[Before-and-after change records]
┄┄┄┄┄┄

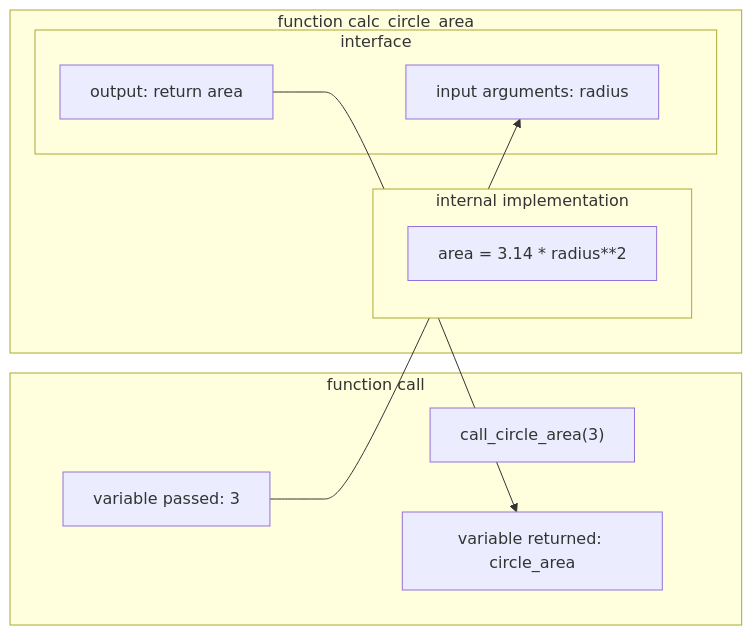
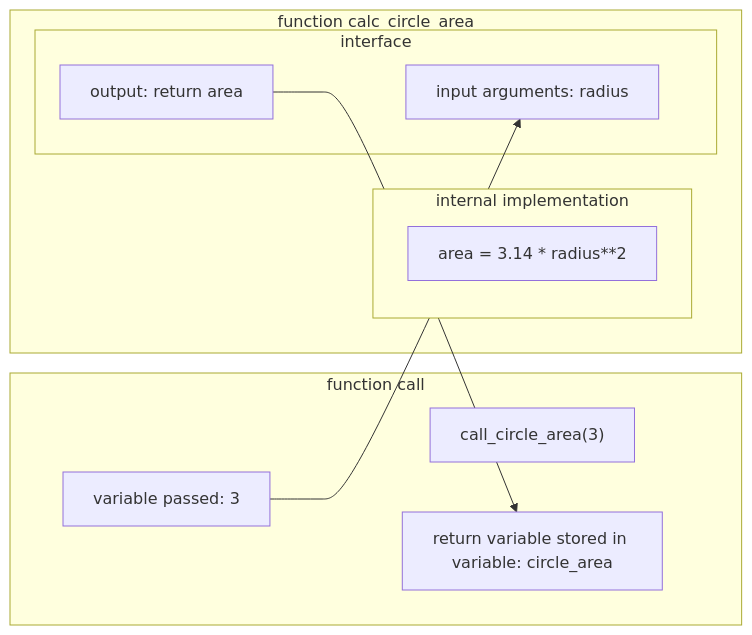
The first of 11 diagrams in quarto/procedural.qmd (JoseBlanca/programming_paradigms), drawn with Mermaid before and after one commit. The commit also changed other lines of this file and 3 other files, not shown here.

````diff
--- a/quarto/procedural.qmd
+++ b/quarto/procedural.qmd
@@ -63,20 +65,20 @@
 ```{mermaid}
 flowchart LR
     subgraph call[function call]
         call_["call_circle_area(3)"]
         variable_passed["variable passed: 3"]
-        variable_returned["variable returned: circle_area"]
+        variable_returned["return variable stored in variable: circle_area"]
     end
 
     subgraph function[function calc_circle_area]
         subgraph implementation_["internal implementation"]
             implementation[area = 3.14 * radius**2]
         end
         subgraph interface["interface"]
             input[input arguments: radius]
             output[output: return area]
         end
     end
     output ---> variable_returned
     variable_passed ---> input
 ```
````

┄┄┄┄┄┄

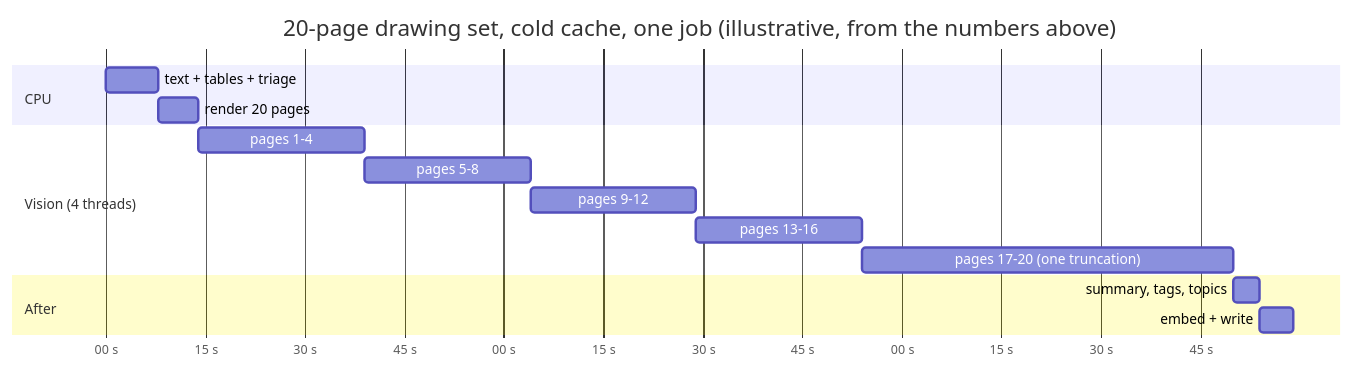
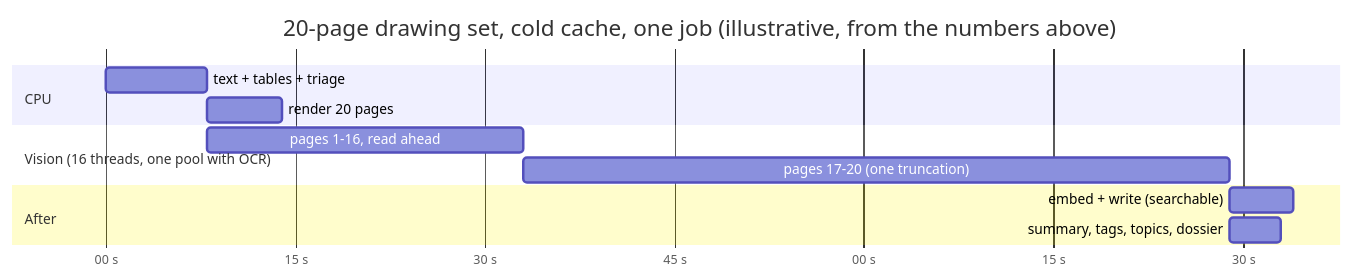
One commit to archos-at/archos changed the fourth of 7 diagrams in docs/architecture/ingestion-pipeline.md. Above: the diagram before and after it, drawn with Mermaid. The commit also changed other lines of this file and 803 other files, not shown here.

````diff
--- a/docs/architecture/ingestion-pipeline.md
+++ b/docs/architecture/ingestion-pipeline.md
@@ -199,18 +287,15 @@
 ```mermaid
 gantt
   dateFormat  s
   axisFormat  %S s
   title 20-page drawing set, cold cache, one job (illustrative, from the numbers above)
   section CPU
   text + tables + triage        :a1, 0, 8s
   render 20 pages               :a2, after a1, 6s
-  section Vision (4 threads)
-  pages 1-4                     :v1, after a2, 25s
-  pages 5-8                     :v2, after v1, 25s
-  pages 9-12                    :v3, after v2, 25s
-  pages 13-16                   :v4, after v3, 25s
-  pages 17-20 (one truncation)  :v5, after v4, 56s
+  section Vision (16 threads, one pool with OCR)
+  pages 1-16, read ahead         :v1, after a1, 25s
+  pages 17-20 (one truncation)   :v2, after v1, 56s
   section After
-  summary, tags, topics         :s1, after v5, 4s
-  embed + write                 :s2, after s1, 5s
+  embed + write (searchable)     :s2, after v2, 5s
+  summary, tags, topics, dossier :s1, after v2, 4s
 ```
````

┄┄┄┄┄┄

== WHAT YOU HAVE TO DO ==
Across the data, pull every line containing the string "quarto".

== SOLVED EXERCISE ==
The first of 11 diagrams in quarto/procedural.qmd (JoseBlanca/programming_paradigms), drawn with Mermaid before and after one commit. The commit also changed other lines of this file and 3 other files, not shown here.
--- a/quarto/procedural.qmd
+++ b/quarto/procedural.qmd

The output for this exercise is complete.